A man is seen in a new video getting struck by a car while dancing in the street, allegedly at the West Indian Parade Day in Brooklyn.
The video posted on Tuesday by user by ‘Modishness‘ has the description, ‘Brooklyn, accident, dancing man hit by car.’
The video is included among several of the West Indian Day parade that was held in Brooklyn a day earlier.
An NYPD spokesman said that they were not aware of the video.
The spokesman told Dailymail.com that the department would follow up to determine the video’s ‘authenticity’ and what may have happened to the dancing man.

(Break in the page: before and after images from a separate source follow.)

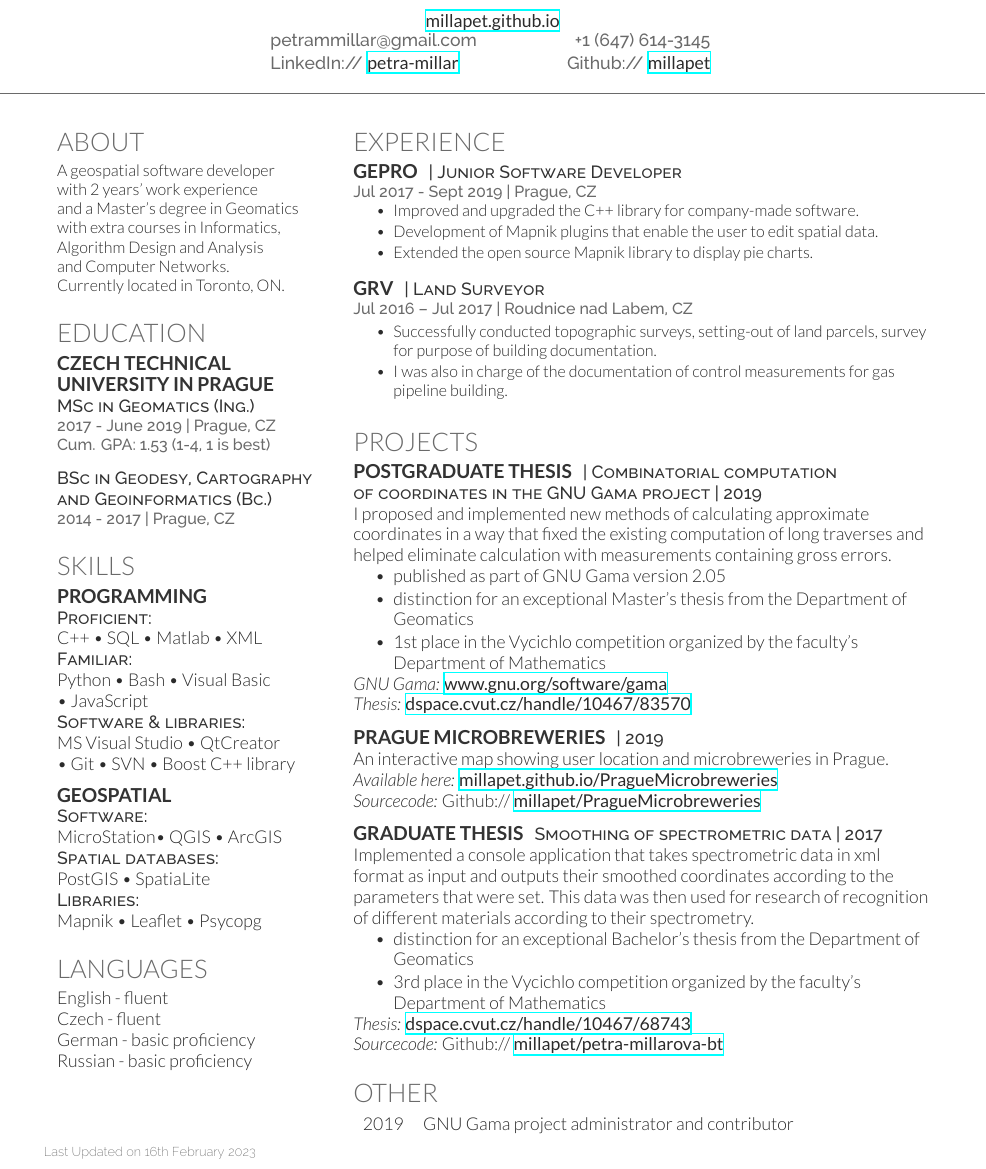
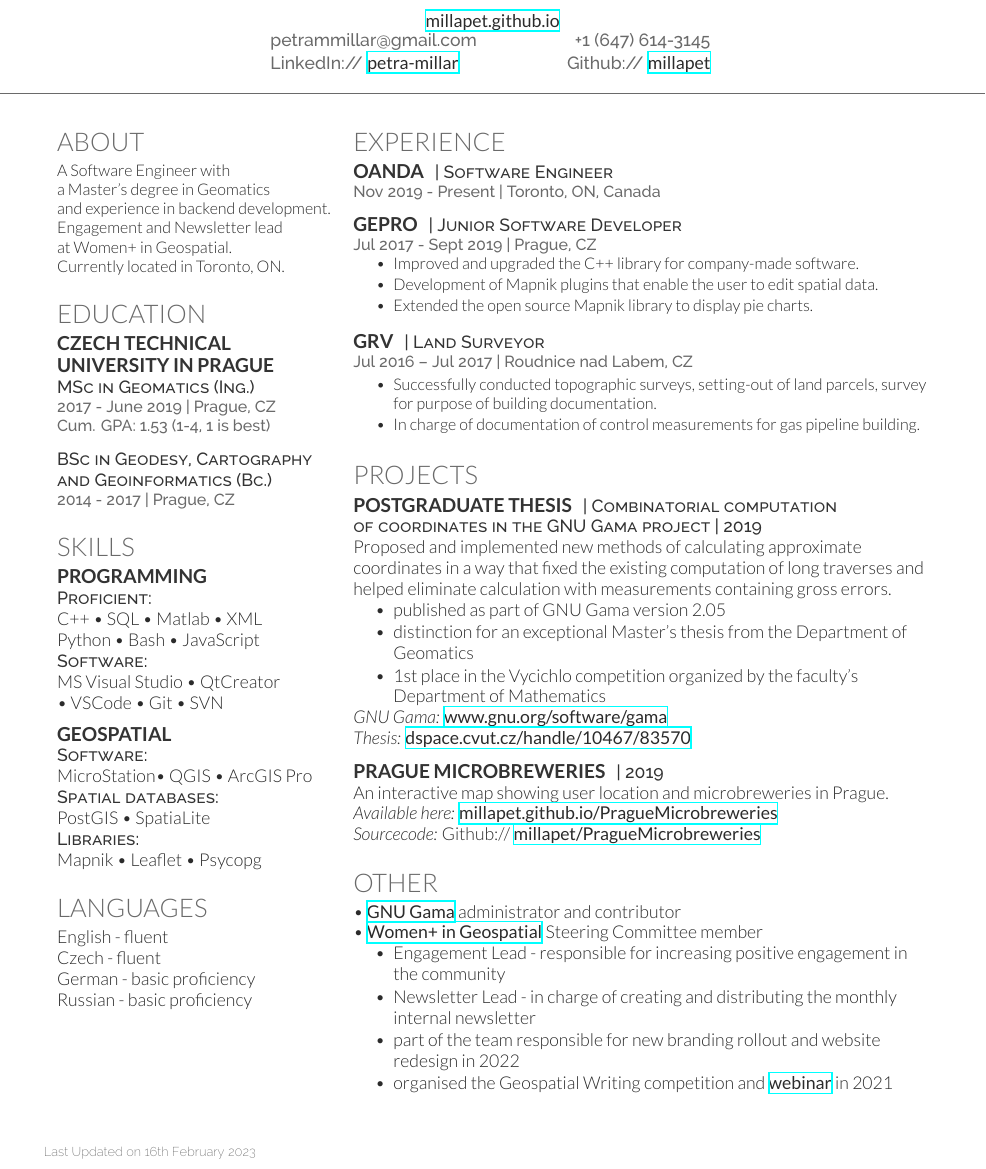
Before and after one commit to millapet/CV, a LaTeX CV (PetraMillar-CV.tex): part of the page, cut so that both start at the same text. Compiled offline with XeLaTeX.

Commit message:
Added W+G experience

```diff
--- a/PetraMillar-CV.tex
+++ b/PetraMillar-CV.tex
@@ -58,12 +58,11 @@ Github:// \href{https://github.com/millapet}{\bf millapet} \\
 
 \section{About}
 
-A geospatial software developer \\
-with 2 years' work experience \\
-and a Master's degree in Geomatics \\
-with extra courses in Informatics, \\
-Algorithm Design and Analysis \\
-and Computer Networks. \\
+A Software Engineer with \\
+a Master's degree in Geomatics \\
+and experience in backend development. \\
+Engagement and Newsletter lead \\
+at Women+ in Geospatial. \\
 Currently located in Toronto, ON.
 
 \sectionspace % Some whitespace after the section
@@ -117,16 +116,14 @@ Currently located in Toronto, ON.
 
 \descript{Proficient:}
 C++ \textbullet{} SQL \textbullet{} Matlab \textbullet{} XML \\
-\descript{Familiar:}
-Python \textbullet{} Bash \textbullet{} Visual Basic \\
-\textbullet{} JavaScript \\
-\descript{Software \& libraries:}
+Python \textbullet{} Bash \textbullet{} JavaScript \\
+\descript{Software:}
 MS Visual Studio \textbullet{} QtCreator \\
- \textbullet{} Git \textbullet{} SVN \textbullet{} Boost C++ library\\
+\textbullet{} VSCode \textbullet{} Git \textbullet{} SVN
 \sectionspace % Some whitespace after the section
 \subsection{Geospatial}
 \descript{Software:}
-MicroStation\textbullet{} QGIS \textbullet{} ArcGIS \\
+MicroStation\textbullet{} QGIS \textbullet{} ArcGIS Pro \\
 \descript{Spatial databases:}
 PostGIS \textbullet{} SpatiaLite \\
 \descript{Libraries:}
@@ -164,6 +161,15 @@ Russian - basic proficiency \\
 
 \section{Experience}
 
+\runsubsection{OANDA}
+\descript{| Software Engineer}
+
+\location{Nov 2019 - Present | Toronto, ON, Canada}
+
+\sectionspace
+
+%-----------------------------------------------
+
 \runsubsection{GEPRO}
 \descript{| Junior Software Developer}
 
@@ -185,13 +191,13 @@ Russian - basic proficiency \\
 \location{Jul 2016 – Jul 2017 | Roudnice nad Labem, CZ}
 \begin{tightitemize}
 \item Successfully conducted topographic surveys, setting-out of land parcels, survey for purpose of building documentation.
-\item I was also in charge of the documentation of control measurements for gas pipeline building.
+\item In charge of documentation of control measurements for gas pipeline building.
 \end{tightitemize}
 
 \sectionspace % Some whitespace after the section
 
 %------------------------------------------------
-% Research
+% Projects
 %------------------------------------------------
 
 \section{Projects}
@@ -200,7 +206,7 @@ Russian - basic proficiency \\
 \descript{| Combinatorial computation of~coordinates in the GNU Gama project | 2019}
 
 %\location{ | 2019}
-I proposed and implemented new methods of calculating approximate coordinates in a way that fixed the existing computation of long traverses and helped eliminate calculation with measurements containing gross errors.
+Proposed and implemented new methods of calculating approximate coordinates in a way that fixed the existing computation of long traverses and helped eliminate calculation with measurements containing gross errors.
 \begin{tightitemize}
 \item published as part of GNU Gama version 2.05
 \item distinction for an exceptional Master's thesis from the Department of Geomatics
@@ -220,39 +226,28 @@ I proposed and implemented new methods of calculating approximate coordinates in
 An interactive map showing user location and microbreweries in Prague. \\
 \textit{Available here:} \href{https://millapet.github.io/PragueMicrobreweries/}{\bf millapet.github.io/PragueMicrobreweries} \\
 \textit{Sourcecode:} Github:// \href{https://github.com/millapet/PragueMicrobreweries}{\bf millapet/PragueMicrobreweries}
-\sectionspace % Some whitespace after the section
-
-%------------------------------------------------
-
-\runsubsection{Graduate thesis}
-\descript{Smoothing of spectrometric data | 2017}
-
-%\location{Mar 2012 – May 2013 | Ithaca, NY}
-Implemented a console application that takes spectrometric data in xml format as input and outputs their smoothed coordinates according to the parameters that were set. This data was then used for research of recognition of different materials according to their spectrometry.
-\begin{tightitemize}
-\item distinction for an exceptional Bachelor's thesis from the Department of Geomatics
-\item 3rd place in the Vycichlo competition organized by the faculty's Department of Mathematics
-\end{tightitemize}
-\textit{Thesis:} \href{https://dspace.cvut.cz/handle/10467/68743}{\bf dspace.cvut.cz/handle/10467/68743} \\
-\textit{Sourcecode:} Github:// \href{https://github.com/millapet/petra-millarova-bt}{\bf millapet/petra-millarova-bt}
-
 
 \sectionspace % Some whitespace after the section
 
 %------------------------------------------------
-% Awards
+% Other
 %------------------------------------------------
 
 \section{Other}
 
-\begin{tabular}{rll}
-2019	 & GNU Gama project administrator and contributor \\
-\end{tabular}
+\textbullet{} \href{https://www.gnu.org/software/gama/}{\bf GNU Gama} administrator and contributor \\
+\textbullet{} \href{https://womeningeospatial.org}{\bf Women+ in Geospatial} Steering Committee member
+\begin{tightitemize}
+\item Engagement Lead - responsible for increasing positive engagement in the community \\
+\item Newsletter Lead - in charge of creating and distributing the monthly internal newsletter \\
+\item part of the team responsible for new branding rollout and website redesign in 2022 \\
+\item organised the Geospatial Writing competition and \href{https://youtu.be/X8VFLm-a5rQ}{\bf webinar} in 2021
+\end{tightitemize}
 
 \sectionspace % Some whitespace after the section
 
 %------------------------------------------------
-% Societies
+% Academic
 %------------------------------------------------
 
 %\section{Academic}
```
Also changed, not shown: PetraMillar-CV.pdf.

An unidentified man can be seen dancing in the video in the middle of the street at the West Indian Parade Day in Brooklyn
The man, who was wearing a baseball cap, black shirt, black pants and white sneakers, has a Jamaican flag draped over his shoulders
In the video footage, the unidentified man is seen dancing in the middle of a two way street at night. There is no time stamp for when he is actually doing his dance.
The man – wearing a baseball cap, black shirt, black pants and white sneakers – has a Jamaican flag over his shoulders.
Ten seconds into the video, a car, with lights on, strikes the reveler from behind.
He is vaulted into the air and strikes the ground with a thud.
The person shooting the video reacts, his voice making a muffled sound. A woman screams. The video ends after a total of 15 seconds.
The West Indian Parade Day has in the past seen high levels of violence, which was avoided this year due to community and police co-operation and tighter security restrictions.
About 10 seconds into the video, a car appears to hit the man, vaulting him over the top. NYPD are investigating the authenticity of the video
As the man dances, a car appears to approach him from behind
Attendants were screened for weapons and alcohol at 13 separate entry points and several thousand armed officers were stationed across Brooklyn.
Police confiscated a gun but there were no violent incidents.
The New York Police Department said this was their largest security operation all year.
‘There will literally be a cop everywhere doing what they do best, keeping neighborhoods safe,’ Chief of the NYPD, Terence Monahan, said at a press conference on Wednesday.
The day is split into two parts each year. The J’Ouvert, or daybreak parade, began at 6am and finished at 11am for the West Indian Day Parade at noon.
Costumes for J’Ouvert can be wild and dark imaginings with some people wearing helmets with thick horns on them and some dousing themselves in motor oil.
The perimeter of the two mile route along Flatbush Ave was surrounded by NYPD cars and blockers and cameras were set up along the parade to notify officers of any potential skirmishes.
This is the second year that police worked with ‘violence interrupters,’ members of the community who aim to stop gang related issues from erupting before it’s too late.
Though this was a safe West Indian Day Parade by most accounts, videos have surfaced of revelers dancing on top of NYPD police cars during the celebration.
The NYPD have been accused in the past of being too lenient on occasion. In July this year, videos surfaced of teenagers dousing New York cops with buckets of water as they did their jobs.
The officers didn’t arrest the teens even though the action was technically an assault.